Top: The gene is turned off. There is no lactose to inhibit the repressor, so the repressor binds to the operator. This stops the RNA polymerase from binding to the promoter and making lactase.
Bottom: The gene is turned on. Lactose inhibits the repressor. This allows the RNA polymerase to bind with the promoter, and express the genes. The genes now synthesize lactase. Eventually, the lactase will digest all of the lactose, until there is none to bind to the repressor. The repressor will then bind to the operator, stopping the manufacture of lactase.

In genetics, a promoter is a region of DNA that starts transcription of a particular gene.

Promoters are near the genes they transcribe, on the same strand of DNA and upstream.

Promoters can be about 100–1000 base pairs long.[1]

Overview[change | change source]

For the transcription to take place, the enzyme that makes RNA, known as RNA polymerase, must attach to the DNA near a gene.
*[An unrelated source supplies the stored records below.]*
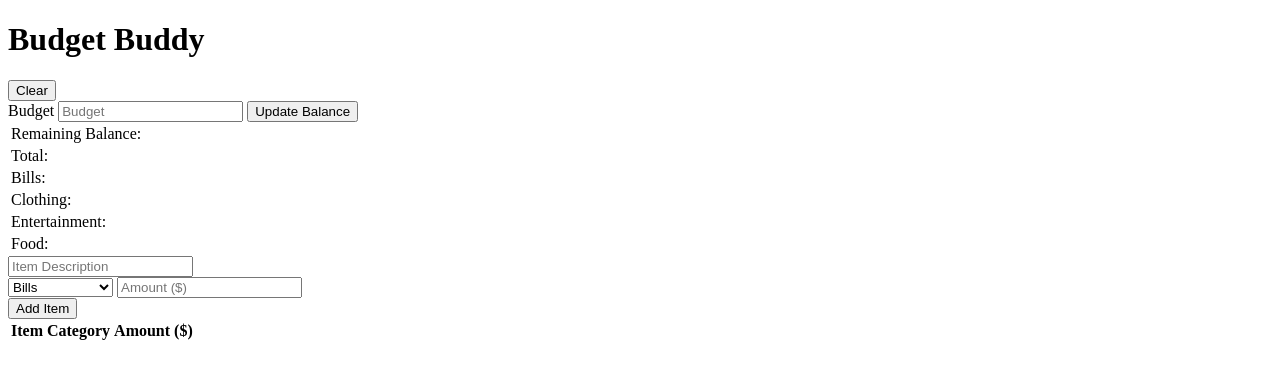
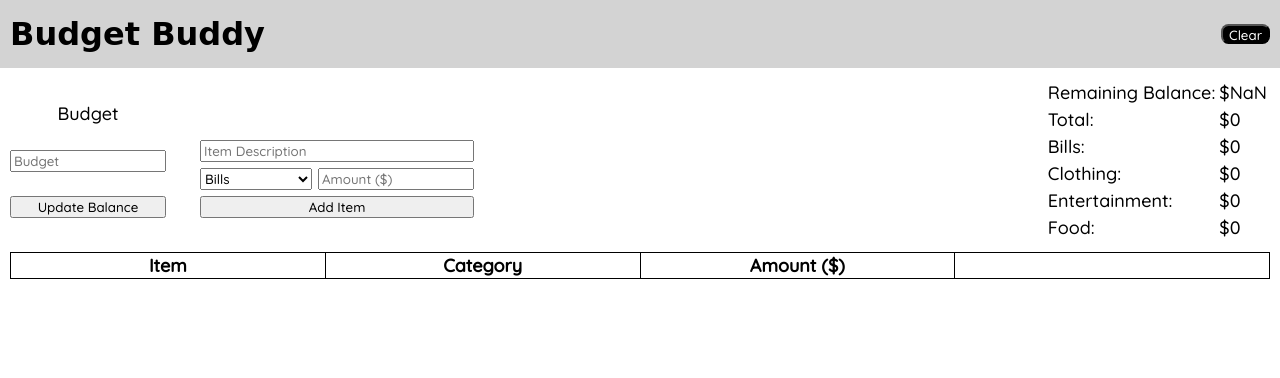
Before and after one commit to TysonWalkerII/budget-buddy-2, a plain HTML site: page index.html in a window 1280 px wide. Both pictures are taken after a click on the button "Clear". Drawn offline with Linux system fonts and the light colour scheme; a web font is replaced by a local one.

Commit message:
final commit

```diff
--- a/index.html
+++ b/index.html
@@ -18,7 +18,7 @@
       href="https://fonts.googleapis.com/css2?family=Londrina+Solid&family=Quicksand:wght@500&display=swap"
       rel="stylesheet"
     />
-    <link rel="stylesheet" href="style.css" />
+    <link rel="stylesheet" href="styles.css" />
     <title>Budget Buddy</title>
   </head>
   <body>
--- a/script.js
+++ b/script.js
@@ -8,8 +8,16 @@ const clothing = document.querySelector(".clothing");
 const entertainment = document.querySelector(".entertainment");
 const food = document.querySelector(".food");
 const itemsTable = document.querySelector(".item-table-body");
+const clearButton = document.querySelector(".clear");
 
-const budgetBuddyDataBase = {
+balanceLeft.textContent = "$0";
+total.textContent = "$0";
+bills.textContent = "$0";
+clothing.textContent = "$0";
+entertainment.textContent = "$0";
+food.textContent = "$0";
+
+let budgetBuddyDataBase = {
   budget: 0,
   remainingBalance: 0,
   total: 0,
@@ -18,46 +26,53 @@ const budgetBuddyDataBase = {
   entertainment: 0,
   food: 0,
 
-  expenses: [
-    {
-      description: "dog",
-      category: "bills",
-      amount: 21,
-    },
-  ],
+  expenses: [],
 };
-
+const updateRemainingBalance = () => {
+  const budgetInput = document.querySelector("#budget").value;
+  budgetBuddyDataBase.budget = parseFloat(budgetInput);
+  budgetBuddyDataBase.remainingBalance =
+    parseFloat(budgetInput) - budgetBuddyDataBase.total;
+  balanceLeft.textContent = `$${budgetBuddyDataBase.remainingBalance}`;
+};
 budgetForm.addEventListener("submit", (e) => {
   e.preventDefault();
-  const budgetInput = document.querySelector("#budget").value;
-  budgetBuddyDataBase.budget = parseFloat(budgetInput);
-  budgetBuddyDataBase.remainingBalance = parseFloat(budgetInput);
-  balanceLeft.textContent = `$${budgetBuddyDataBase.remainingBalance}`;
+  updateRemainingBalance();
 });
 
 const createTable = () => {
-  //   itemsTable.innerHTML = "<tr>
-  //   <th class="item-header">Item</th>
-  //   <th class="item-header">Category</th>
-  //   <th class="item-header">Amount ($)</th>
-  //   <th class="item-header"></th>
-  // </tr>)";
+  itemsTable.innerHTML = `<tr>
+    <th class="item-header">Item</th>
+    <th class="item-header">Category</th>
+    <th class="item-header">Amount ($)</th>
+    <th class="item-header"></th>
+  </tr>`;
 
-  budgetBuddyDataBase.expenses.forEach((expense) => {
+  budgetBuddyDataBase.expenses.forEach((expense, index) => {
     const newItem = document.createElement("tr");
     const description = document.createElement("td");
     const category = document.createElement("td");
     const amount = document.createElement("td");
     const deleteButton = document.createElement("button");
+    deleteButton.classList.add("delete");
+    deleteButton.setAttribute("data-index", index);
     deleteButton.textContent = "Delete";
     description.textContent = expense.description;
     category.textContent = expense.category;
     amount.textContent = `$${expense.amount}`;
     itemsTable.append(newItem);
-    newItem.append(description, category, amount);
+    newItem.append(description, category, amount, deleteButton);
   });
 };
-
+// ask about appending button to td
+const updateExpensesTable = () => {
+  balanceLeft.textContent = `$${budgetBuddyDataBase.remainingBalance}`;
+  total.textContent = `$${budgetBuddyDataBase.total}`;
+  bills.textContent = `$${budgetBuddyDataBase.bills}`;
+  clothing.textContent = `$${budgetBuddyDataBase.clothing}`;
+  entertainment.textContent = `$${budgetBuddyDataBase.entertainment}`;
+  food.textContent = `$${budgetBuddyDataBase.food}`;
+};
 expenseForm.addEventListener("submit", (e) => {
   e.preventDefault();
   let description = document.querySelector("#item-description").value;
@@ -77,11 +92,40 @@ expenseForm.addEventListener("submit", (e) => {
   if (budgetBuddyDataBase.remainingBalance < 0) {
     alert("You have exceeded your budget");
   }
-  balanceLeft.textContent = `$${budgetBuddyDataBase.remainingBalance}`;
-  total.textContent = `$${budgetBuddyDataBase.total}`;
-  bills.textContent = `$${budgetBuddyDataBase.bills}`;
-  clothing.textContent = `$${budgetBuddyDataBase.clothing}`;
-  entertainment.textContent = `$${budgetBuddyDataBase.entertainment}`;
-  food.textContent = `$${budgetBuddyDataBase.food}`;
+  updateExpensesTable();
   createTable();
+  expenseForm.reset();
 });
+
+itemsTable.addEventListener("click", (e) => {
+  if (e.target.classList.contains("delete")) {
+    let index = e.target.getAttribute("data-index");
+    let amount = budgetBuddyDataBase.expenses[index].amount;
+    let category = budgetBuddyDataBase.expenses[index].category;
+    budgetBuddyDataBase.total -= amount;
+    budgetBuddyDataBase[category] -= amount;
+    budgetBuddyDataBase.expenses.splice(index, 1);
+
+    updateExpensesTable();
+    updateRemainingBalance();
+    createTable();
+  }
+});
+
+clearButton.addEventListener("click", () => {
+  budgetBuddyDataBase = {
+    budget: 0,
+    remainingBalance: 0,
+    total: 0,
+    bills: 0,
+    clothing: 0,
+    entertainment: 0,
+    food: 0,
+
+    expenses: [],
+  };
+  updateExpensesTable();
+  updateRemainingBalance();
+  createTable();
+  expenseForm.reset();
+});
```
Promoters contain specific DNA sequences which give the RNA polymerase a binding site. There are also a number of proteins which help this process along, or which stop it happening. The whole thing is called the regulation of gene expression.

In bacteria
The promoter is recognized by RNA polymerase and an associated protein.
In eukaryotes
The process is more complicated, and at least seven different factors are necessary for the binding of an RNA polymerase II to the promoter.

Promoters are critical elements which work in concert with other regulatory regions. Together they adjust the level of transcription of a gene. So, genes get switched on when they are needed, and switched off when they are not. When they are on, they get adjusted up or down as needed.

References[change | change source]